Song Highlights: The opening number, “Le Gayi,” is the closing piece of Rahul’s latest show. Karisma is an effervescent dancer. Her movements are sharp and she is completely committed to each one. The company is sharp and perfectly synchronized, as all great Bollywood dancing should be. The verses use different moves, the chorus uses about five different eight-count patterns, and the instrumental interludes employ entirely different sequences. My favorite is when the female dancers are on a white set on white stairs wearing white body leotards with little rips all over the place. Karisma doesn’t look as beautiful anywhere in the film as she does here, partly because a low ponytail suits her best. Another highlight is the “Dance of Envy,” where you see a delightful match between the sharp Karisma and the womanly, fluid dancing style of Madhuri. Both are wonderful, and both together are brilliant. Yet another is “Koi ladka hai,” a dance performed in the rain first by a group of children and then by the dance company in the rain. The group of children are amazing, especially the boy in front in a black shirt and red shorts. He looks like how I feel when I dance—so joyful he’s almost transparent. These two songs, plus “Dil to pagal hai” and the song used as the theme of Rahul’s new show, are composed in a newer, hip-hop infused, electronic-included style that is very easy on the Western ear.

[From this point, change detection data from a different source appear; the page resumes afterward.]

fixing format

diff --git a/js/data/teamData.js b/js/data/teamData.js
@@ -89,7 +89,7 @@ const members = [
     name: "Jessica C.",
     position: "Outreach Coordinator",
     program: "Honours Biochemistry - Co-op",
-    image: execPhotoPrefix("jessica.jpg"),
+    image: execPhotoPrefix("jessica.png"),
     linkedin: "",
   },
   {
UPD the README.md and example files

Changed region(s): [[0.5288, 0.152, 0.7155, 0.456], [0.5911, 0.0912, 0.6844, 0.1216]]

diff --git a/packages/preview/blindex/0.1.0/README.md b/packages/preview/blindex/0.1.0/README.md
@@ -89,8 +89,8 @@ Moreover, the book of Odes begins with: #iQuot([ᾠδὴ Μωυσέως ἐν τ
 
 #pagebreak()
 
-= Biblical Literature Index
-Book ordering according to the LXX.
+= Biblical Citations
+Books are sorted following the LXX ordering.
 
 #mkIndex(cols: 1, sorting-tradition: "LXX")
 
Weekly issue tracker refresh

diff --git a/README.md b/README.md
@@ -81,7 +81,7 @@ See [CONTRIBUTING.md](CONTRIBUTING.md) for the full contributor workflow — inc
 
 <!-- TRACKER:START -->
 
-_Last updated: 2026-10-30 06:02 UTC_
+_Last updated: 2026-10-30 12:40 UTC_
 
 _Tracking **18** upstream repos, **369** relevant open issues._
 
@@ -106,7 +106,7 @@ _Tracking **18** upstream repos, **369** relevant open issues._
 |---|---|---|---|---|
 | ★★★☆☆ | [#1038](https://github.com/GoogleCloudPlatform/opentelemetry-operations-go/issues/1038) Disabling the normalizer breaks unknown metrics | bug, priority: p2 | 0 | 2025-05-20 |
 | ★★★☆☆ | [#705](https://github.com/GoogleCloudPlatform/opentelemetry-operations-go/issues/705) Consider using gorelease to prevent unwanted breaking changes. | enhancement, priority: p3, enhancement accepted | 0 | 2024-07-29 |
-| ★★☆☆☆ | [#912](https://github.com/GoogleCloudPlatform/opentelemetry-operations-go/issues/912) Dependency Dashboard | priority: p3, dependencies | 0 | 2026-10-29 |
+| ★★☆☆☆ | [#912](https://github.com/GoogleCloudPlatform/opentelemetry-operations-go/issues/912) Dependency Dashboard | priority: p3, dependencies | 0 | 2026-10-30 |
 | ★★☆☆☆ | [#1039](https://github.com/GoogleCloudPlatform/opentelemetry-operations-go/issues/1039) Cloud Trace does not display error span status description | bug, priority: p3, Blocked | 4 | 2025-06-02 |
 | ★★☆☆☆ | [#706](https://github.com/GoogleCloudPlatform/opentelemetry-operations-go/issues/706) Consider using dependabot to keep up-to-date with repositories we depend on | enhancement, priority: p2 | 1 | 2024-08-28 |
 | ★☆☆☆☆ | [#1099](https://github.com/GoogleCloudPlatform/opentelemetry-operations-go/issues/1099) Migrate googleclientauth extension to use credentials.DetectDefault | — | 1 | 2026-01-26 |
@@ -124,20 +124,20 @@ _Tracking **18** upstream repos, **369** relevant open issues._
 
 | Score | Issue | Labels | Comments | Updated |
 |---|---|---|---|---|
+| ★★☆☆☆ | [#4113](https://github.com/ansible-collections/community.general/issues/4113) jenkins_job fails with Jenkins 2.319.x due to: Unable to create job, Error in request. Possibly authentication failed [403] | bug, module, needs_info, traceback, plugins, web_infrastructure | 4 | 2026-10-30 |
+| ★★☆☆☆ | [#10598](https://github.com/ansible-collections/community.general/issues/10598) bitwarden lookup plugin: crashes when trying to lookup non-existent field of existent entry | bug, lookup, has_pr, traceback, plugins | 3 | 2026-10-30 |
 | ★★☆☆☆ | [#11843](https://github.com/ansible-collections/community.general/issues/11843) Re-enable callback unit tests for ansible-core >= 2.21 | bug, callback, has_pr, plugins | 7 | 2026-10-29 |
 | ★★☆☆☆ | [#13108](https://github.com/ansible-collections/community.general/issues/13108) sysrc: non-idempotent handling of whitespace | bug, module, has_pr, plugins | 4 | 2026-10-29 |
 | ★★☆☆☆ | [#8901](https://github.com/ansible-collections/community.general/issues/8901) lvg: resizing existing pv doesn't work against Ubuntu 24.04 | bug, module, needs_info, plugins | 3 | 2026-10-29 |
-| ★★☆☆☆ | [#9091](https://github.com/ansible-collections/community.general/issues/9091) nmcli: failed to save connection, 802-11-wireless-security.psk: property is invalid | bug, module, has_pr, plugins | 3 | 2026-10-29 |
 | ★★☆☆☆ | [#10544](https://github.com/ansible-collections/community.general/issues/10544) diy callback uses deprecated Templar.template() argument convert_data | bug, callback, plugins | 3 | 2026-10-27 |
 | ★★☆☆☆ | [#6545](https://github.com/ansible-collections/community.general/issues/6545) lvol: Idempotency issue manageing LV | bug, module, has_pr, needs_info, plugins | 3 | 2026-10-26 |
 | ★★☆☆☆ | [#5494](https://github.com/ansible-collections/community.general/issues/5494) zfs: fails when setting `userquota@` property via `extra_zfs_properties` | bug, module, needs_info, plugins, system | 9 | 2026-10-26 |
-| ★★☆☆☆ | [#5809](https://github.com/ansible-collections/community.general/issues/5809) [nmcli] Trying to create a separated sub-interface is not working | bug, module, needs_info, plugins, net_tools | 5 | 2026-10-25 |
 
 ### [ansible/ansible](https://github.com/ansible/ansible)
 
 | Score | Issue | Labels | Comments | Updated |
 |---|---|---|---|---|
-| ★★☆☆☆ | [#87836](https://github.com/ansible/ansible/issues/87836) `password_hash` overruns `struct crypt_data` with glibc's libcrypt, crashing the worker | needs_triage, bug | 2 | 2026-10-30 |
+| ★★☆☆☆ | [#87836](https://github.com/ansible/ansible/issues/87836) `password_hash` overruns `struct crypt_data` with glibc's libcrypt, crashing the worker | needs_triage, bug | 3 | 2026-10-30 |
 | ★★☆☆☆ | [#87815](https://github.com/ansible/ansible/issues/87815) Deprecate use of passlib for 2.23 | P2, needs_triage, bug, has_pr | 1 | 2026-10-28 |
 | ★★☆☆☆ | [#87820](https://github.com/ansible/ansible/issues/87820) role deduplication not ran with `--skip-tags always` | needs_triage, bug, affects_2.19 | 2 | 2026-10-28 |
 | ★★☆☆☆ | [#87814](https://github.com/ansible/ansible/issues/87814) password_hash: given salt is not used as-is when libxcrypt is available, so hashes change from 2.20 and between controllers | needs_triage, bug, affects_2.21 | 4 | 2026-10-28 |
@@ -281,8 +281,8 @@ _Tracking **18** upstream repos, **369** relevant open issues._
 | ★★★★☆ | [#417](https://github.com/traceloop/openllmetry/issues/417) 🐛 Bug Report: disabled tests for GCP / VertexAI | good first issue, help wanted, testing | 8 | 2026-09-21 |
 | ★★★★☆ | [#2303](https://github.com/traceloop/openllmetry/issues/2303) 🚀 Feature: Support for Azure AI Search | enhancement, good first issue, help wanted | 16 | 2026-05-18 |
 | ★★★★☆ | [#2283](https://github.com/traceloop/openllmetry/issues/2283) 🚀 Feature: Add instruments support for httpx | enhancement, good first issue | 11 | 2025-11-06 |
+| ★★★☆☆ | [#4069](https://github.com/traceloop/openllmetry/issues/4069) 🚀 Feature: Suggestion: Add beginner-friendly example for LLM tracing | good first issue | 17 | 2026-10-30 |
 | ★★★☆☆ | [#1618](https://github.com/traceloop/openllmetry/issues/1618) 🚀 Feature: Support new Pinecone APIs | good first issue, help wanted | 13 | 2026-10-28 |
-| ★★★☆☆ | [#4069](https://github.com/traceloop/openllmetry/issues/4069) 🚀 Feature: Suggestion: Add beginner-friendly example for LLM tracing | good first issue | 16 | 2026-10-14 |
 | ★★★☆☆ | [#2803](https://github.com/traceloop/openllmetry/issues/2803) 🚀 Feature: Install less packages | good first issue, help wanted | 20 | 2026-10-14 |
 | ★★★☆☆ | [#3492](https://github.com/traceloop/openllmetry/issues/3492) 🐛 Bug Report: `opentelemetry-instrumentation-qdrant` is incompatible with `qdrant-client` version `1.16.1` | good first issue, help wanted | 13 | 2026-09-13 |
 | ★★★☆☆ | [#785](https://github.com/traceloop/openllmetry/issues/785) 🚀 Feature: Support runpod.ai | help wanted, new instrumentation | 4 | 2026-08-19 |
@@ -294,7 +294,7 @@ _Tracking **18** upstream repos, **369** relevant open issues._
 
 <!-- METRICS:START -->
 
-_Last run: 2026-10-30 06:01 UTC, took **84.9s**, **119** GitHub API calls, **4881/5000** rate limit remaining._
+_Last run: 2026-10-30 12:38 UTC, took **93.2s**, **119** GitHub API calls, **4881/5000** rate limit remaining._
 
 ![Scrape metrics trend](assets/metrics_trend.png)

Tidbits: In one scene, you see Madhuri Dixit exercising with a group of other women who apparently learn choreographed dance as exercise. The song playing is a song from a pop album put out by the film’s choreographer! This clip must have been when what was first shown to the public, because in The Encyclopedia of Indian Film, Dil to Pagal Hai is listed as a film about teen aerobics, even though there are no teens and I would not call what the women are doing “aerobics.”
Rating: , because the rom-com plot is very typical, and the dancing and music are phenomenal and very accessible. Even better: no fights!
Library Collection: Not historically significant, but a good choice for a popular collection.